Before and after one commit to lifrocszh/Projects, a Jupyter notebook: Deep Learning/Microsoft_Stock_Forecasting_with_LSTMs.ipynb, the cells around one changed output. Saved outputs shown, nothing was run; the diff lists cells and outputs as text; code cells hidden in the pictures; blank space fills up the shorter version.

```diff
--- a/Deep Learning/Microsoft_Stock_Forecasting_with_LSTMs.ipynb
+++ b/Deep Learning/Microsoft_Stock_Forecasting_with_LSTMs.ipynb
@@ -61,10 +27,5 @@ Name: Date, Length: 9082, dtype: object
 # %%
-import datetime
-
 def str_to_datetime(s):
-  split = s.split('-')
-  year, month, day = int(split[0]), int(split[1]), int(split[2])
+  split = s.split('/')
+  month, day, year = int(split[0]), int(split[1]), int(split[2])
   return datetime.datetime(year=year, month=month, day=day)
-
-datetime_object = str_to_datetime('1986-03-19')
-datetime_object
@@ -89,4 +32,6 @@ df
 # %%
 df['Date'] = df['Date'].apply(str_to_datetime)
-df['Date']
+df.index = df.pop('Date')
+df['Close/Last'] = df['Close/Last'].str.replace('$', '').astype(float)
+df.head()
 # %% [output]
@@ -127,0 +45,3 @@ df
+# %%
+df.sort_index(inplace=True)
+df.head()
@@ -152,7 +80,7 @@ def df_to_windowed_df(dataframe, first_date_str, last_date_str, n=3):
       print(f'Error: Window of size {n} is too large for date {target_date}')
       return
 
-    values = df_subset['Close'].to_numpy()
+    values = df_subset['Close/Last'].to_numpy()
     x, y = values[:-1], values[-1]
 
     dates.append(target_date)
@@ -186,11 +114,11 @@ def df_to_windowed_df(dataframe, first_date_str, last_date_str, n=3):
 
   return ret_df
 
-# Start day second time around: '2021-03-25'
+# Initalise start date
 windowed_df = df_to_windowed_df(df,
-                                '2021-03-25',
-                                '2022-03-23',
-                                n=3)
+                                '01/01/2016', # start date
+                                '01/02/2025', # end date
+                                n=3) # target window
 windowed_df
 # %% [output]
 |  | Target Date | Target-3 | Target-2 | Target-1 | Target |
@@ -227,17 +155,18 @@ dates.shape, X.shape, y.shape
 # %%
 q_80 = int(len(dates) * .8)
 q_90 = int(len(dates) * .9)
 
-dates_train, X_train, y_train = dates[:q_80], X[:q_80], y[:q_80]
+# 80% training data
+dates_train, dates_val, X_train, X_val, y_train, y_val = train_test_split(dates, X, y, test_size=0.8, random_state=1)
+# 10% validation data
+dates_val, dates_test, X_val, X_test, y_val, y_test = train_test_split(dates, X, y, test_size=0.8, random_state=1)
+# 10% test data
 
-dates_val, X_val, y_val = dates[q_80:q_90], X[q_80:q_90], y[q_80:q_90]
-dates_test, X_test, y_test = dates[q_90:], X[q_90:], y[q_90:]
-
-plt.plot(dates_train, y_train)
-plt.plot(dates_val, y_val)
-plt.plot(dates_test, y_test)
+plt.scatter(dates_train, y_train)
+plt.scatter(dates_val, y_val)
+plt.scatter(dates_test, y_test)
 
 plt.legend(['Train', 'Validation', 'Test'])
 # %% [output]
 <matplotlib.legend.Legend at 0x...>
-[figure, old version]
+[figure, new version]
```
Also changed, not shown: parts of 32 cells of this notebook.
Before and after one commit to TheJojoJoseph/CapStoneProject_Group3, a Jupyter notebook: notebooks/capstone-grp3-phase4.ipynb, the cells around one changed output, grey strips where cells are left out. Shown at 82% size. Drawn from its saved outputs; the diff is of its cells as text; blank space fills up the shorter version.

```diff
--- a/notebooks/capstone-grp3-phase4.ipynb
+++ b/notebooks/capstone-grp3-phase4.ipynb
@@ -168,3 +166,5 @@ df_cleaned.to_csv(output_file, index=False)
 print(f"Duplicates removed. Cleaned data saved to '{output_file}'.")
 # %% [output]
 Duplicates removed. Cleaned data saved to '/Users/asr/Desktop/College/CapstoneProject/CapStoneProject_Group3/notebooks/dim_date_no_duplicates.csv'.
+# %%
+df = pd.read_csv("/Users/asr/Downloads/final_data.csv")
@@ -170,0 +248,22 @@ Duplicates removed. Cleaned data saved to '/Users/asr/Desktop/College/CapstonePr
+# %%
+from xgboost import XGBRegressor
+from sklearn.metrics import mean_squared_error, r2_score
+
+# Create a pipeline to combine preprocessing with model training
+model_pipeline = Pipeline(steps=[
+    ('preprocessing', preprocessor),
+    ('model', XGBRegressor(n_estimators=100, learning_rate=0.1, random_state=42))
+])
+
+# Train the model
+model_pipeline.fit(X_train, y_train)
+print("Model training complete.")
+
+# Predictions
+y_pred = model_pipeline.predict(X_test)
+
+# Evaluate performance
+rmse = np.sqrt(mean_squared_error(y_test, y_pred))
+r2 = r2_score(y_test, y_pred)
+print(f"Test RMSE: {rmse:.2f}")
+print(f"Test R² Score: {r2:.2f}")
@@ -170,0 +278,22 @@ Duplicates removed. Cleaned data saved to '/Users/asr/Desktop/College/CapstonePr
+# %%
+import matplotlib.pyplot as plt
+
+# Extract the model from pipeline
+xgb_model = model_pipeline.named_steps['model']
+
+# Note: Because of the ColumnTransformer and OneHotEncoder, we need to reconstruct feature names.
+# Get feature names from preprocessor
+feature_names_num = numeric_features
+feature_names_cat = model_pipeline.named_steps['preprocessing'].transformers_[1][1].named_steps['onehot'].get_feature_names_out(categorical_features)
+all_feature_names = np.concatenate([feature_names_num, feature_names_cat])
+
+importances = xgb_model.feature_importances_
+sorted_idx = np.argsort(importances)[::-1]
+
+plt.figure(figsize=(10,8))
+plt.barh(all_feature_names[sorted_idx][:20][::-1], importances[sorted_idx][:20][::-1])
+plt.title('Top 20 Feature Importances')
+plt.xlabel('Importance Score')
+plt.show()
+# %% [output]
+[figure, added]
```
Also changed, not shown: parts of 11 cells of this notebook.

——

**Task details**: Copy each line in the entries above where the word "scatter" shows up.

**Result of this exercise**:
+plt.scatter(dates_train, y_train)
+plt.scatter(dates_val, y_val)
+plt.scatter(dates_test, y_test)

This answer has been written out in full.